When you’re planning a funeral, your funeral director will most likely ask you to either create your program or provide key items so that they can print one up for you. Although you are as free to be creative as you wish, most funeral programs include several key components.
- Name of Deceased
- Dates of Birth and Death
- Time, Date, and Location of Funeral Service
- Favorite Poems
- Psalms or Other Religious Passages
- Funeral Songs
- Thank You Note from Family Members
- Funeral Officiant Information
- Special Memories Section
- Awards and Accomplishments of the Deceased
It’s a good idea to have these items prepared and ready when you meet with your funeral director, or to ask family members to gather the necessary items for you, as it can take up to a few days to assemble a funeral program (and to get enough copies printed up).
If you want to save on funeral costs, you may opt to make your own funeral programs and print them at home. This will allow you the flexibility to create whatever you want, though you will need some experience putting together a brochure in the proper format.
Hiring an Outside Provider
You can also hire a professional writer or designer for these types of items.
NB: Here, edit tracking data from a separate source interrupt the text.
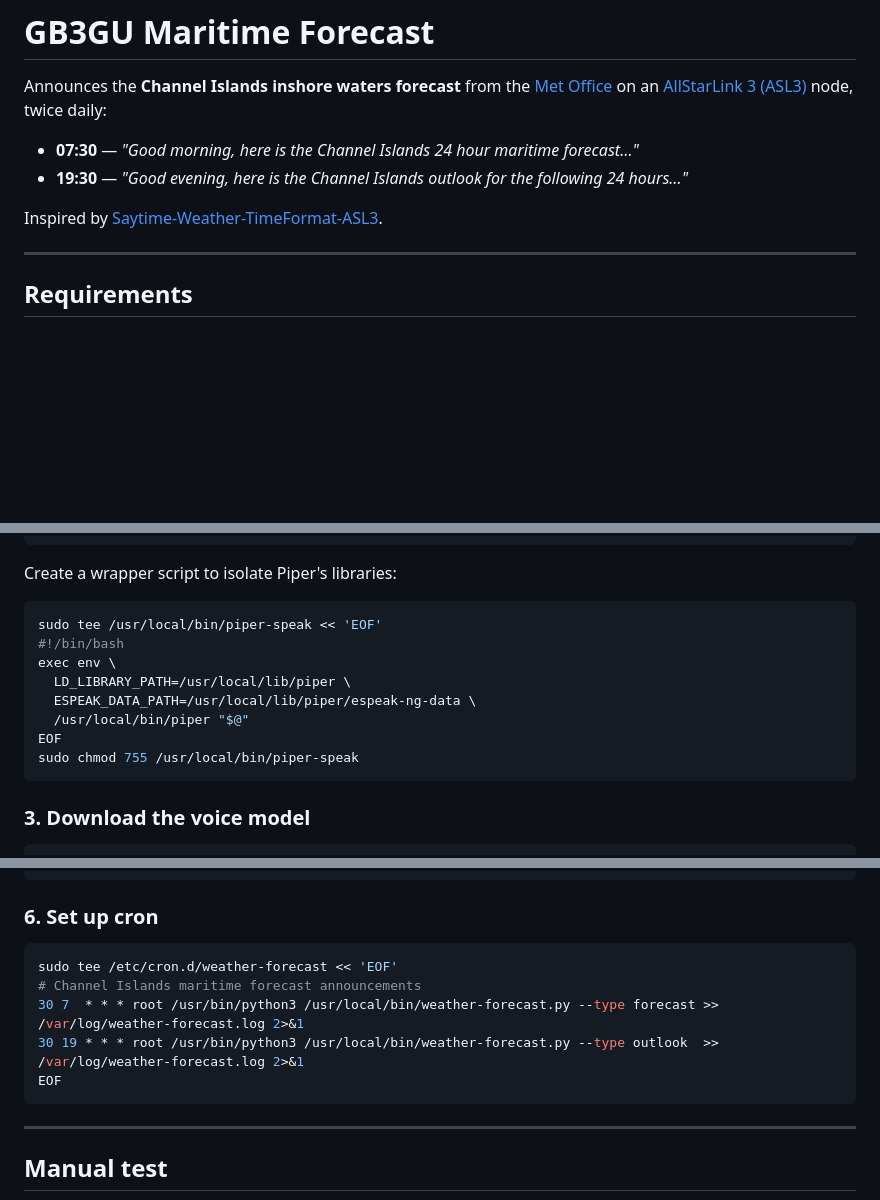
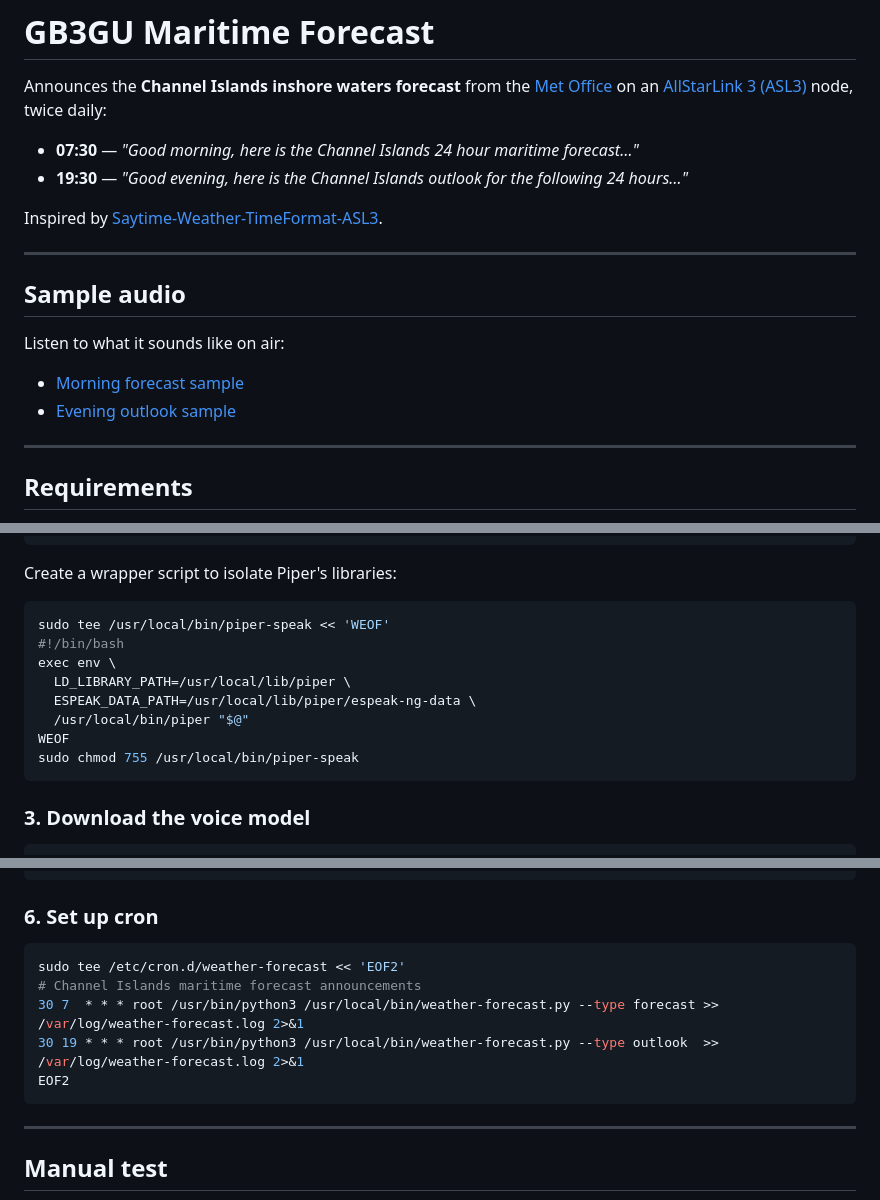
Before and after one commit to G1LRO/gb3gu-maritime-forecast, a Markdown page: README.md, 3 parts joined by grey strips. Drawn GitHub-style; blank space fills up the shorter version.

Commit message:
Add sample audio links to README

````diff
--- a/README.md
+++ b/README.md
@@ -6,6 +6,15 @@ Announces the **Channel Islands inshore waters forecast** from the [Met Office](
 - **19:30** — *"Good evening, here is the Channel Islands outlook for the following 24 hours…"*
 
 Inspired by [Saytime-Weather-TimeFormat-ASL3](https://github.com/G1LRO/Saytime-Weather-TimeFormat-ASL3).
+
+---
+
+## Sample audio
+
+Listen to what it sounds like on air:
+
+- [Morning forecast sample](samples/forecast-sample.wav)
+- [Evening outlook sample](samples/outlook-sample.wav)
 
 ---
 
@@ -47,13 +56,13 @@ sudo cp -r piper/espeak-ng-data/* /usr/local/lib/piper/espeak-ng-data/
 Create a wrapper script to isolate Piper's libraries:
 
 ```bash
-sudo tee /usr/local/bin/piper-speak << 'EOF'
+sudo tee /usr/local/bin/piper-speak << 'WEOF'
 #!/bin/bash
 exec env \
   LD_LIBRARY_PATH=/usr/local/lib/piper \
   ESPEAK_DATA_PATH=/usr/local/lib/piper/espeak-ng-data \
   /usr/local/bin/piper "$@"
-EOF
+WEOF
 sudo chmod 755 /usr/local/bin/piper-speak
 ```
 
@@ -85,11 +94,11 @@ sudo mkdir -p /var/lib/asterisk/sounds/custom
 ### 6. Set up cron
 
 ```bash
-sudo tee /etc/cron.d/weather-forecast << 'EOF'
+sudo tee /etc/cron.d/weather-forecast << 'EOF2'
 # Channel Islands maritime forecast announcements
 30 7  * * * root /usr/bin/python3 /usr/local/bin/weather-forecast.py --type forecast >> /var/log/weather-forecast.log 2>&1
 30 19 * * * root /usr/bin/python3 /usr/local/bin/weather-forecast.py --type outlook  >> /var/log/weather-forecast.log 2>&1
-EOF
+EOF2
 ```
 
 ---
````
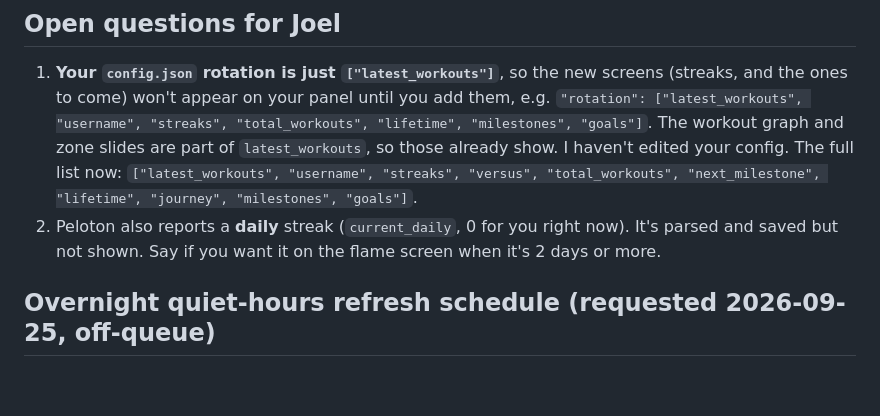
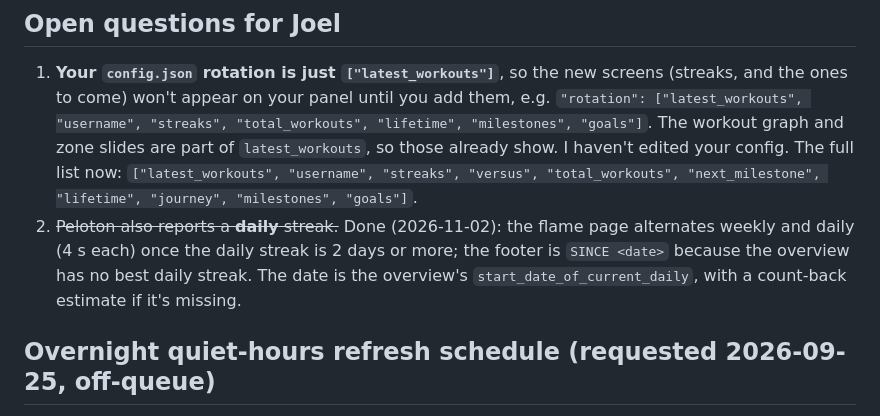
Before and after one commit to jc214809/Peloton-LED, a Markdown page: docs/FEATURES-NOTES.md, the part around the change. Rendered like a GitHub page; blank space fills up the shorter version.

```diff
--- a/docs/FEATURES-NOTES.md
+++ b/docs/FEATURES-NOTES.md
@@ -205,9 +205,11 @@ Code: `peloton/journey.py`, `display/ui/journey_screen.py`, the tally in
    The workout graph and zone slides are part of `latest_workouts`, so those
    already show. I haven't edited your config. The full list now:
    `["latest_workouts", "username", "streaks", "versus", "total_workouts", "next_milestone", "lifetime", "journey", "milestones", "goals"]`.
-2. Peloton also reports a **daily** streak (`current_daily`, 0 for you
-   right now). It's parsed and saved but not shown. Say if you want it
-   on the flame screen when it's 2 days or more.
+2. ~~Peloton also reports a **daily** streak.~~ Done (2026-11-02): the
+   flame page alternates weekly and daily (4 s each) once the daily streak
+   is 2 days or more; the footer is `SINCE <date>` because the overview has
+   no best daily streak. The date is the overview's
+   `start_date_of_current_daily`, with a count-back estimate if it's missing.
 
 
 ## Overnight quiet-hours refresh schedule (requested 2026-09-25, off-queue)
```
Also changed, not shown: README.md (+6 -6 lines), docs/screenshots/rotation/streaks.png, 6 other files.
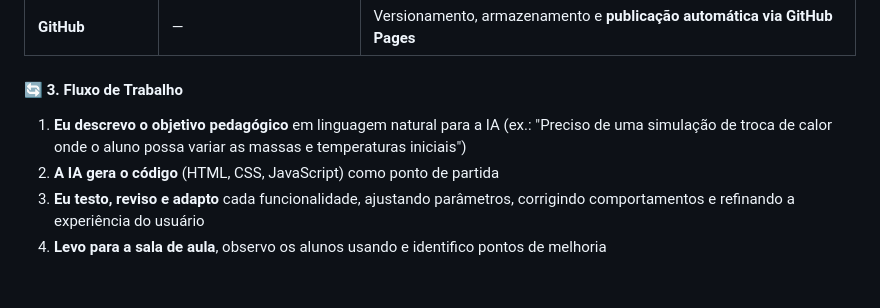
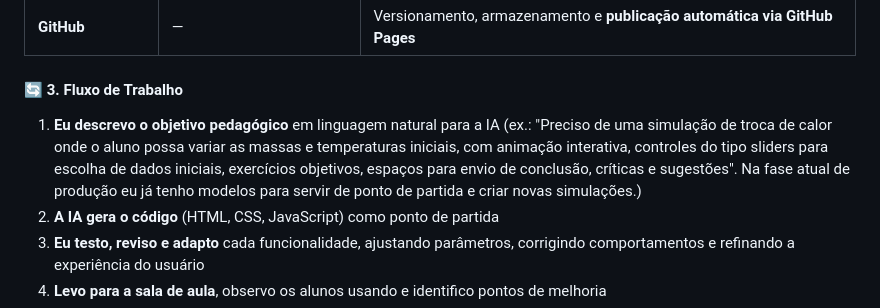
Before and after one commit to flavioambrosios/simulacoes, a Markdown page: README.md, the part around the change. Rendered like a GitHub page; blank space fills up the shorter version.

Commit message:
adiciona detalhes no fluxo de trabalho

```diff
--- a/README.md
+++ b/README.md
@@ -191,7 +191,7 @@ O código é **majoritariamente produzido por ferramentas de IA**, sob minha sup
 
 #### 🔄 3. Fluxo de Trabalho
 
-1. **Eu descrevo o objetivo pedagógico** em linguagem natural para a IA (ex.: "Preciso de uma simulação de troca de calor onde o aluno possa variar as massas e temperaturas iniciais")
+1. **Eu descrevo o objetivo pedagógico** em linguagem natural para a IA (ex.: "Preciso de uma simulação de troca de calor onde o aluno possa variar as massas e temperaturas iniciais, com animação interativa, controles do tipo sliders para escolha de dados iniciais, exercícios objetivos, espaços para envio de conclusão, críticas e sugestões". Na fase atual de produção eu já tenho modelos para servir de ponto de partida e criar novas simulações.)
 2. **A IA gera o código** (HTML, CSS, JavaScript) como ponto de partida
 3. **Eu testo, reviso e adapto** cada funcionalidade, ajustando parâmetros, corrigindo comportamentos e refinando a experiência do usuário
 4. **Levo para a sala de aula**, observo os alunos usando e identifico pontos de melhoria
```
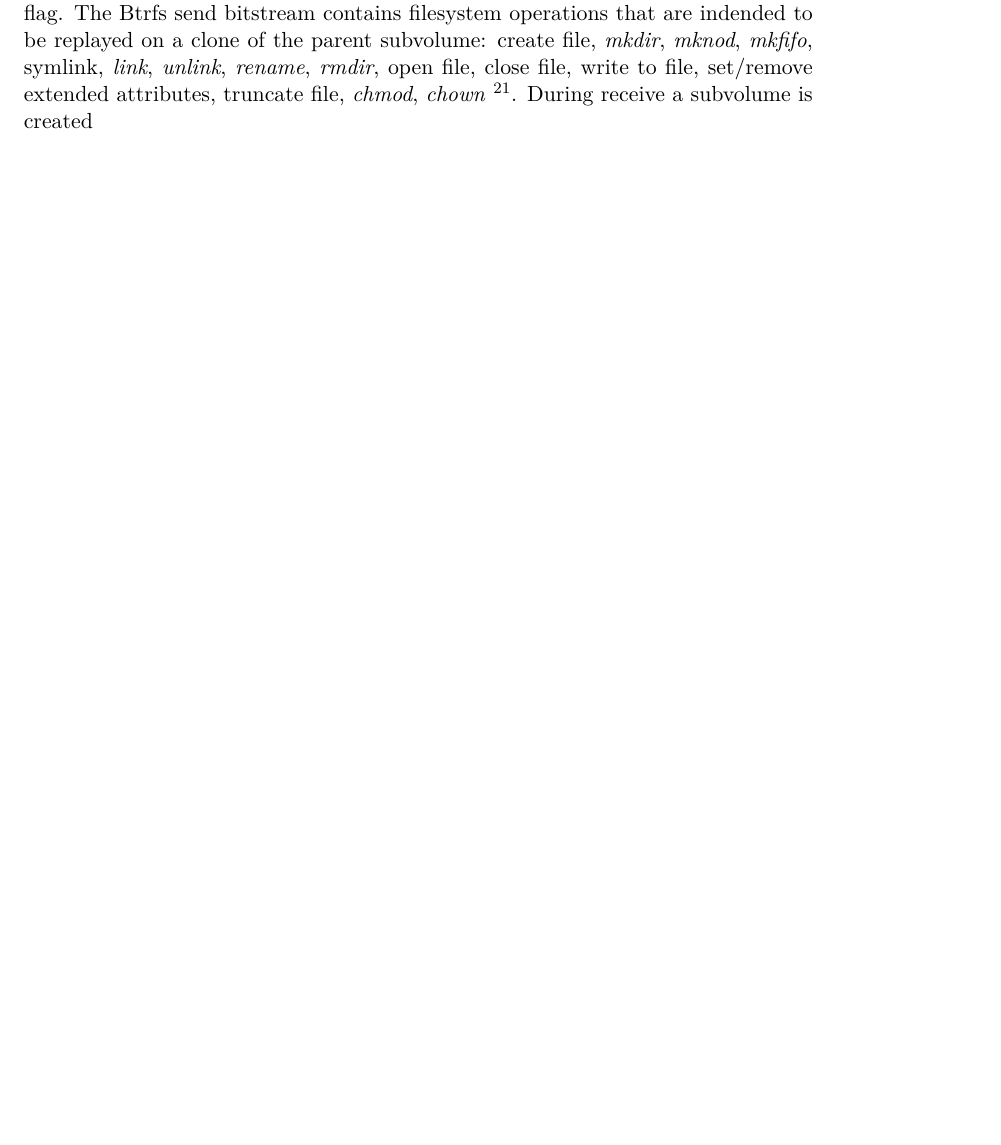
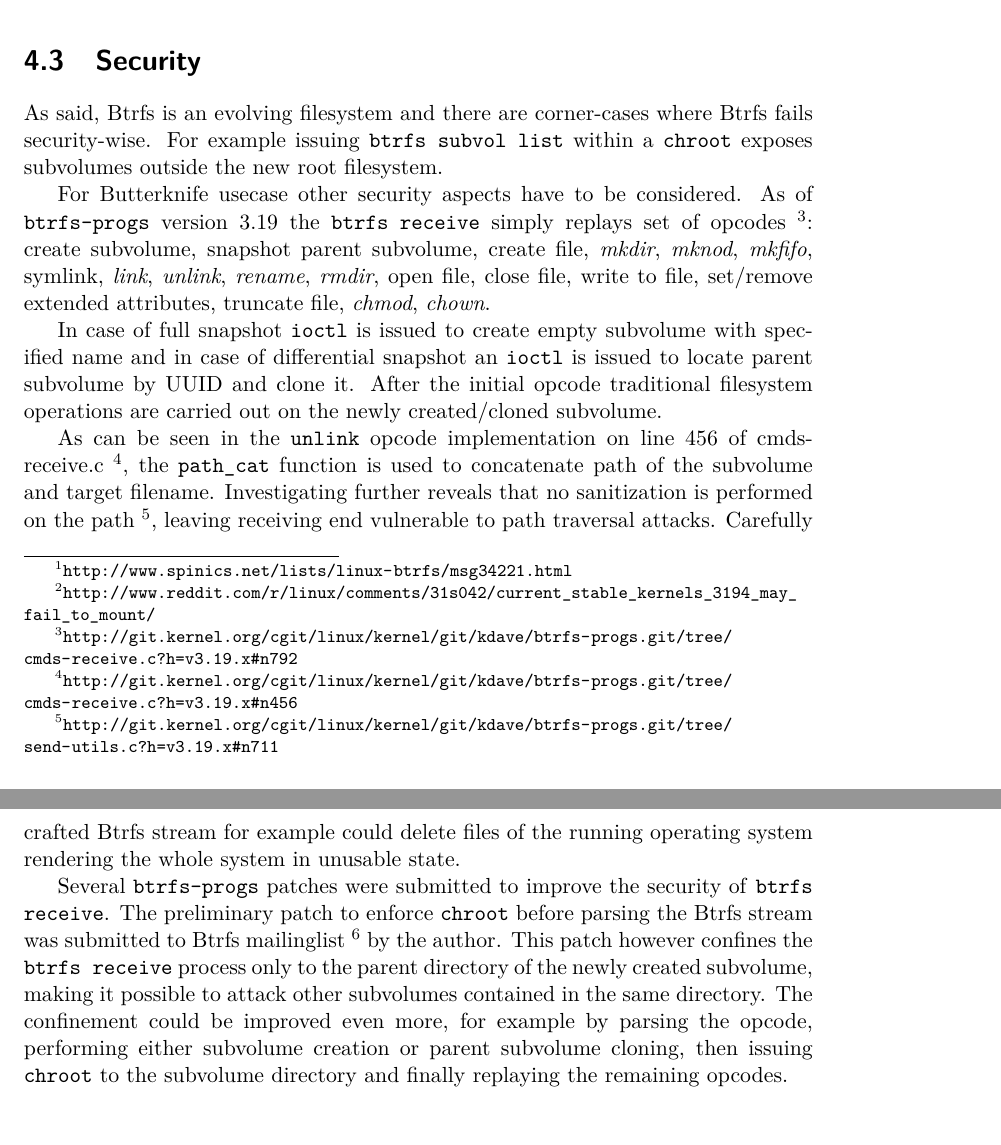
Before and after one commit to laurivosandi/msc-thesis, a LaTeX thesis (thesis.tex): part of page 14 of 41 before the commit and two parts of pages 32 and 33 of 43 after it, the two joined at a grey line, cut at the place of the change, the shorter picture padded with empty space. Compiled offline with pdfLaTeX.

Commit message:
Added section about security

```diff
--- a/thesis.tex
+++ b/thesis.tex
@@ -10,8 +10,6 @@
 \usepackage{graphicx}
 \usepackage{tikz}
 \usepackage{pgfplots}
-
-\usepackage{listings}
 \usepackage[numbers, square]{natbib}
 \bibliographystyle{IEEEtranN}
 \usepackage{color}
@@ -27,11 +25,10 @@
 
 %% Listings
 \usepackage{listings}
-\lstset{escapechar=\%, frame=tb, basicstyle=\ttfamily, language=Java}
-\lstset{prebreak=\raisebox{0ex}[0ex][0ex]{\ensuremath{\rhookswarrow}}}
-\lstset{postbreak=\raisebox{0ex}[0ex][0ex]{\ensuremath{\rcurvearrowse\space}}}
-\lstset{breaklines=true, breakatwhitespace=false}
 \lstset{numbers=left, numberstyle=\scriptsize, firstnumber=1}
+\lstset{basicstyle=\footnotesize\ttfamily,breaklines=true}
+\lstset{keywordstyle=\color{teal}\bfseries}
+
 
 %% Other
 \usepackage{enumerate}
@@ -421,14 +418,7 @@
 Btrfs send mandates the subvolume to be in a read-only mode,
 which means that \emph{btrfs subvol snapshot} has to be issued
 with extra \emph{-r} flag.
-The Btrfs send bitstream contains filesystem operations that are
-indended to be replayed on a clone of the parent subvolume:
-create file, \emph{mkdir}, \emph{mknod}, \emph{mkfifo}, symlink,
-\emph{link}, \emph{unlink}, \emph{rename}, \emph{rmdir}, open file,
-close file, write to file, set/remove extended attributes,
-truncate file, \emph{chmod}, \emph{chown}
-\footnote{http://git.kernel.org/cgit/linux/kernel/git/kdave/btrfs-progs.git/tree/cmds-receive.c}.
-During receive a subvolume is created
+
 
 Btrfs uses \emph{received\_uuid} and \emph{uuid} to
 identify snapshots for transfer.
@@ -1062,6 +1052,58 @@
 \footnote{\url{http://www.reddit.com/r/linux/comments/31s042/current_stable_kernels_3194_may_fail_to_mount/}}.
 
 
+\section{Security}
+As said, Btrfs is an evolving filesystem and there
+are corner-cases where Btrfs fails security-wise.
+For example issuing \texttt{btrfs subvol list} within
+a \texttt{chroot} exposes subvolumes outside the new root filesystem.
+
+
+For Butterknife usecase other security aspects have to be considered.
+As of \texttt{btrfs-progs} version 3.19 the \texttt{btrfs receive}
+simply replays set of opcodes
+\footnote{\url{http://git.kernel.org/cgit/linux/kernel/git/kdave/btrfs-progs.git/tree/cmds-receive.c?h=v3.19.x\#n792}}:
+create subvolume, snapshot parent subvolume,
+create file, \emph{mkdir}, \emph{mknod}, \emph{mkfifo}, symlink,
+\emph{link}, \emph{unlink}, \emph{rename}, \emph{rmdir}, open file,
+close file, write to file, set/remove extended attributes,
+truncate file, \emph{chmod}, \emph{chown}.
+
+In case of full snapshot \texttt{ioctl} is issued to
+create empty subvolume with specified name and
+in case of differential snapshot an \texttt{ioctl} is issued
+to locate parent subvolume by UUID and clone it.
+After the initial opcode traditional filesystem
+operations are carried out on the newly
+created/cloned subvolume.
+
+As can be seen in the \texttt{unlink} opcode
+implementation on line 456 of cmds-receive.c
+\footnote{\url{http://git.kernel.org/cgit/linux/kernel/git/kdave/btrfs-progs.git/tree/cmds-receive.c?h=v3.19.x\#n456}},
+the \texttt{path\_cat} function is used to concatenate
+path of the subvolume and target filename.
+Investigating further reveals that no sanitization is performed on the path
+\footnote{\url{http://git.kernel.org/cgit/linux/kernel/git/kdave/btrfs-progs.git/tree/send-utils.c?h=v3.19.x\#n711}}, leaving receiving end vulnerable to path traversal attacks.
+Carefully crafted Btrfs stream for example could delete files
+of the running operating system rendering the whole system
+in unusable state.
+
+Several \texttt{btrfs-progs} patches were submitted to improve
+the security of \texttt{btrfs receive}.
+The preliminary patch to enforce \texttt{chroot}
+before parsing the Btrfs stream was submitted to Btrfs mailinglist
+\footnote{\url{http://www.mail-archive.com/linux-btrfs@vger.kernel.org/msg43019.html}}
+by the author.
+This patch however confines the \texttt{btrfs receive}
+process only to the parent directory of the newly created subvolume,
+making it possible to attack other subvolumes contained in the same directory.
+The confinement could be improved even more, for example
+by parsing the opcode, performing either
+subvolume creation or parent subvolume cloning,
+then issuing \texttt{chroot} to the subvolume directory
+and finally replaying the remaining opcodes.
+
+
 \section{Performance}
 
 The resulting full snapshot for schools was based on 32-bit Ubuntu 14.04 and
```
Things like obituaries, biographies, and high-quality photo touch-ups often require the touch of someone outside the family, and it might be more cost-effective to look for a third-party vendor than to have the funeral home provide these services as part of a package. (Be sure and ask the funeral home ahead of time what they typically offer, as well as additional charges for each.)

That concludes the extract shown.